A reader of the blog has written pointing out that the two ‘contaminated judges’ on the Appeals Chamber were not involved in Lubanga, and that they are therefore in a position to hear appeals arising out of that case. But both judges have been involved in decisions in Situation in the Democratic Republic of the Congo, which was and remains the responsibility of Pre-Trial Chamber I. Article 39 of the Statute says that ‘under no circumstances shall a judge who has participated in the pre-trial phase of a case be eligible to sit on the Trial Chamber hearing that case’. As can be seen, article 39 doesn’t address the issue of a judge who has sat in the pre-trial phase sitting on appeal. But that is easily explained. The drafters of the Rome Statute probably thought this to be an impossible scenario, given the separation of the chambers. Later, when it occurred to the Court that on occasion it might be necessary to draw upon the Pre-Trial or Trial Chambers for a judge to replace a recused judge in the Appeals Chamber, Regulation 12 of the Regulations of the Court was adopted. It says essentially the same thing as article 39.

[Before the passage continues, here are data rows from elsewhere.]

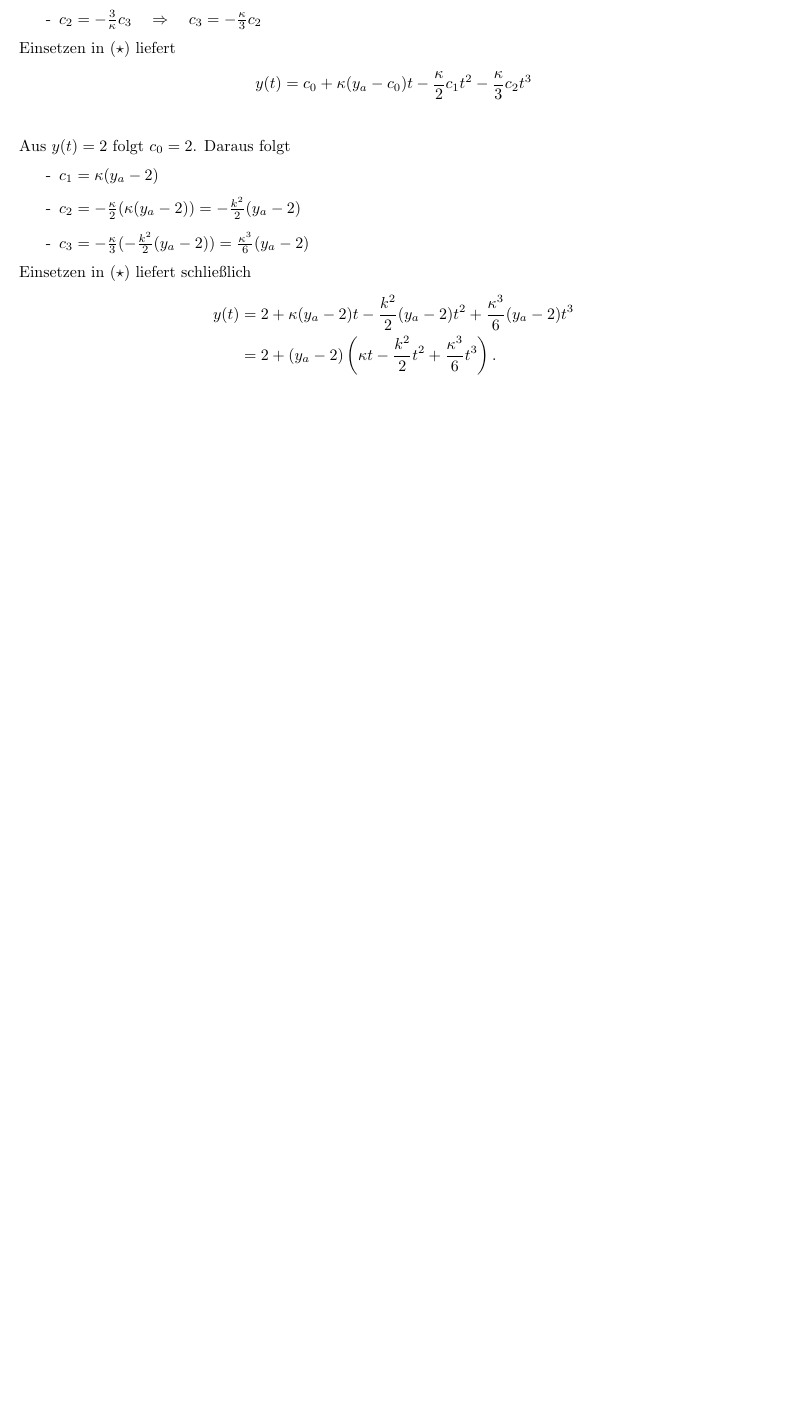
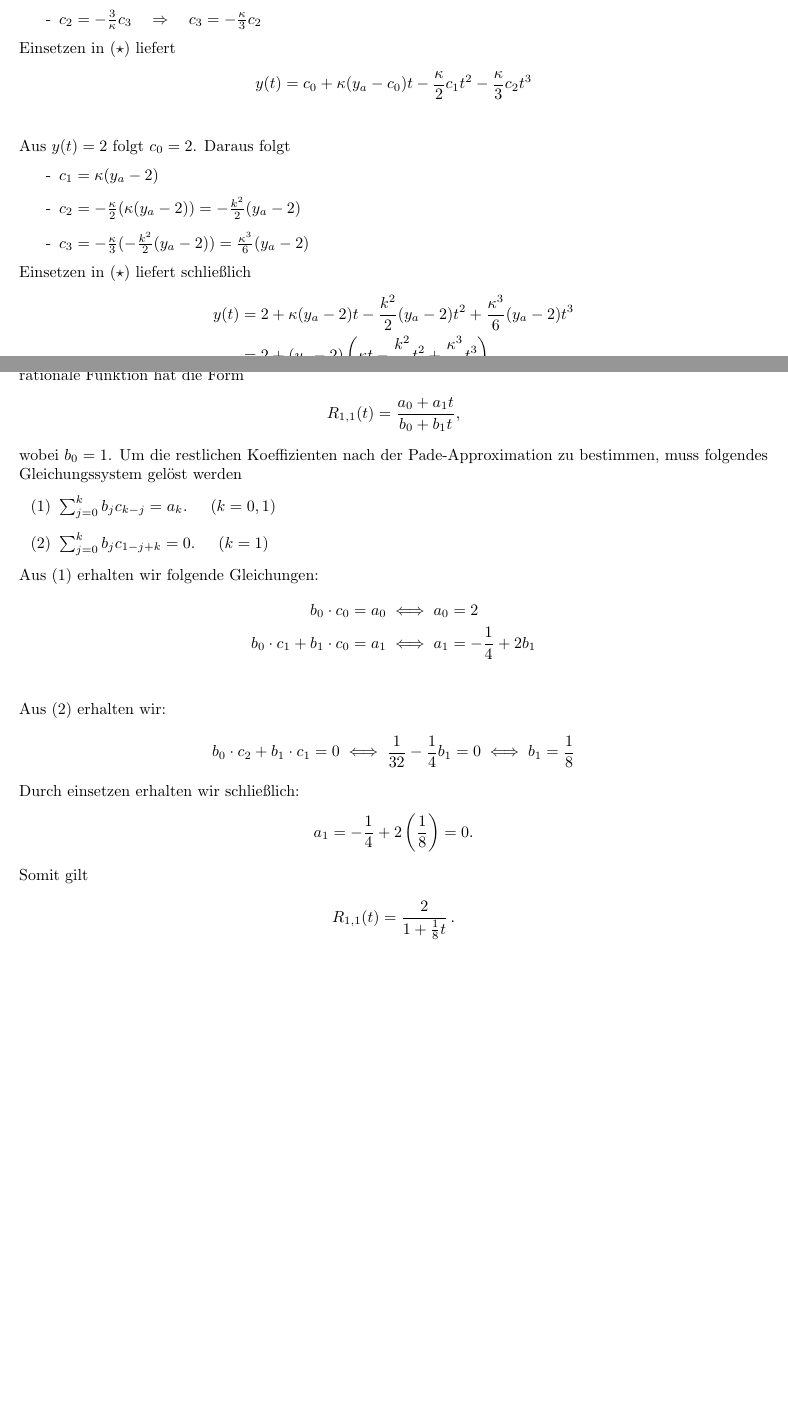
Before and after one commit to data-stepper/latex-university-shit, a LaTeX document (Abgaben/Modellierung/02.tex): part of the page before the commit and two parts of pages 1 and 2 of 2 after it, the two joined at a grey line, cut so that both start at the same text, the shorter picture padded with empty space. Compiled offline with pdfLaTeX.

Commit message:
1 (b) Part n1

```diff
--- a/Abgaben/Modellierung/02.tex
+++ b/Abgaben/Modellierung/02.tex
@@ -76,4 +76,39 @@
          &= 2 + (y_a - 2) \left( \kappa t - \frac{k^2}{2} t^2 + \frac{\kappa^3}{6} t^3 \right).
   \end{align*}
 
+  \newpage
+
+  \textbf{(b)} Seien $\kappa = \frac{1}{4}, y_a = 1$. Zunächst bestimmen wir die Pade-Approximation mit $m=n=1$.
+    Die gesuchte rationale Funktion hat die Form
+    \begin{align*}
+      R_{1,1}(t) = \frac{a_0 + a_1t}{b_0 + b_1t},
+    \end{align*}
+
+    wobei $b_0 = 1$.
+    Um die restlichen Koeffizienten nach der Pade-Approximation zu bestimmen, muss folgendes Gleichungssystem gelöst werden
+    \begin{enumerate}
+      \item[(1)] $\sum_{j=0}^{k} b_j c_{k-j} = a_k$. \quad $(k = 0,1)$
+      \item[(2)] $\sum_{j=0}^{k} b_j c_{1-j+k} = 0$. \quad $(k = 1)$
+    \end{enumerate}
+
+    Aus (1) erhalten wir folgende Gleichungen:
+    \begin{align*}
+      b_0\cdot c_0 &= a_0 \iff a_0 = 2    \\
+      b_0\cdot c_1 + b_1\cdot c_0 &= a_1 \iff a_1 = -\frac{1}{4} + 2b_1   \\
+    \end{align*}
+
+    Aus (2) erhalten wir:
+    \begin{align*}
+      b_0\cdot c_2 + b_1\cdot c_1 = 0 \iff \frac{1}{32} - \frac{1}{4}b_1 = 0 \iff b_1 = \frac{1}{8}
+    \end{align*}
+
+    Durch einsetzen erhalten wir schließlich:
+    \begin{align*}
+      a_1 = -\frac{1}{4} + 2\left(\frac{1}{8}\right) = 0.
+    \end{align*}
+
+    Somit gilt
+    \begin{align*}
+      R_{1,1}(t) = \frac{2}{1+\frac{1}{8}t}\,.
+    \end{align*}
 \end{document}
```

Does the fact that these judges were involved in proceedings concerning the ‘situation’, at a time when several defendants, including Lubanga, were already identified as cases within that situation, mean that they participated in the case? Can readers of the blog enlighten us on this matter?

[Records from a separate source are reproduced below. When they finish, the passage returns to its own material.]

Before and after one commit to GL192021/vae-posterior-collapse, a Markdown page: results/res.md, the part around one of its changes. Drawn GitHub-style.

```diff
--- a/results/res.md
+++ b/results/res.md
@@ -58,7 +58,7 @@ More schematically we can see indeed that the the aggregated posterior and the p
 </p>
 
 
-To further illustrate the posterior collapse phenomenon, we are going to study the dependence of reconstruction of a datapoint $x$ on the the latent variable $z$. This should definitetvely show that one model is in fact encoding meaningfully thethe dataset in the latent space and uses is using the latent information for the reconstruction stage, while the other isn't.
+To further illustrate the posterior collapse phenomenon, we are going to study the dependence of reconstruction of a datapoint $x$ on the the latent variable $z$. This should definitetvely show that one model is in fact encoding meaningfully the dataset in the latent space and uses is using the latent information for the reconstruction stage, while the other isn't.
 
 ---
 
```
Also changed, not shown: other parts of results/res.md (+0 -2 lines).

Before these two women were even judges on the Court, PTC I had already set the ground rules for the Situation and made all decisions related to the Lubanga pre-trial phase. After the close of the Lubanga pre-trial phase, they joined PTC I. They participated in the pre-trial phase of Katanga and perhaps other cases to be charged in the future.
Article 39 and Regulation 12 both focus on the phases of a case, and not situations. Since they did not participate in the pre-trial phase of the Lubanga case, I would think they will sit on the Lubanga appeal, unless someone shows an actual conflict of interest.

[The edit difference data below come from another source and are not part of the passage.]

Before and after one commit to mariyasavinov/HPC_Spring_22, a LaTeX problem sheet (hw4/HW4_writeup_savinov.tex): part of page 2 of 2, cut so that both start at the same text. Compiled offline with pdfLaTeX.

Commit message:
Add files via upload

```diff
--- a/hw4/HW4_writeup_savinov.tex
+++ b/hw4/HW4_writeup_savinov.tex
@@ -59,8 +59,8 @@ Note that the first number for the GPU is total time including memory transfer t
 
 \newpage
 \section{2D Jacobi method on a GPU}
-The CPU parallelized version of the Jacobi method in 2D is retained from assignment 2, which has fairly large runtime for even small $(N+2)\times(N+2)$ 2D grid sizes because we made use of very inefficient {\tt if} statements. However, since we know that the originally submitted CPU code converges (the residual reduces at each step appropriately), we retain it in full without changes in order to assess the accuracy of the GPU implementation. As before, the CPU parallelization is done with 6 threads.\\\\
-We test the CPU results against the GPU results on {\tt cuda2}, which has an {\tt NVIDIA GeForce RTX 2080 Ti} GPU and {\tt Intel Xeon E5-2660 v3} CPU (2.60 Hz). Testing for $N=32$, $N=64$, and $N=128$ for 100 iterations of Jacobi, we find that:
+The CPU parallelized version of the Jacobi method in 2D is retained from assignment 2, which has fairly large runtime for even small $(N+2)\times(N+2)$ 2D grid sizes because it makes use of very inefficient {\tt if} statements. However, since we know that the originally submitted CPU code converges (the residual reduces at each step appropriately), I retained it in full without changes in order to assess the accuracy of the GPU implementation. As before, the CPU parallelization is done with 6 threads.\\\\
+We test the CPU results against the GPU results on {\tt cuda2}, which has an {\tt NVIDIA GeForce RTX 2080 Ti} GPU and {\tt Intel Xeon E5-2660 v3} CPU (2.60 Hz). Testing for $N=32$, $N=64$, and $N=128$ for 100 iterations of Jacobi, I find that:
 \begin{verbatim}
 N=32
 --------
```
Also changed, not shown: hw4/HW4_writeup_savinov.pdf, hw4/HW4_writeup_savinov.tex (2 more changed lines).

These are two very well qualified judges who will bring experience to the Appeals Chamber. I think it would be unwise to prevent them from serving as appellate judges only because of exposure to evidence coming from the same country as a particular case on appeal. Not all the judges are so experienced as these two, and I am glad they voted for themselves. There is no legal reason preventing them from serving in the appeals chamber.
I am partially in error: one of the two judges participated in the Lubanga pre-trial phase. The other did not. So my points apply to only one of the two judges.
A tricky situation, and one that may turn on the interpretation of the word "case" in Regulation 12. Does the "situation" count as part of the case, or is it wholly separate? These may be issues for the Presidency to decide (which raises more issues, but another day..)
Can Judge Usacka sit on the Lubanga case? In her favour, she only joined PTC1 after Lubanga's confirmation and was not directly involved. However, Judge Usacka was involved in one decision on the Lubanga case, taken by PTC1 after the confirmation decision: www.icc-cpi.int/iccdocs/doc/doc364571.PDF. Admittedly this is only of a technical nature but based on a strict reading of Regulation 12 this decision may be enough to disqualify the Judge.
There may be other issues - surely the whole purpose of Regulation 12 (and Article 39, for that matter), is that a judge is untainted, uncontaminated by any material related to the case that he/she may have seen or any preconceptions that he/she may have formed. Judge Usacka is likely to have handled material concerning, and formed judicial opinions on, large amounts of material relating to Lubanga - either through her work on the DRC situation or on the Katanga case. She has also taken (admittedly non-substantive) decisions on the Ntaganda case (www.icc-cpi.int/iccdocs/doc/doc479828.PDF), which was intended by the Prosecutor to be joined with Lubanga and thereby inherently linked to it.
Post a Comment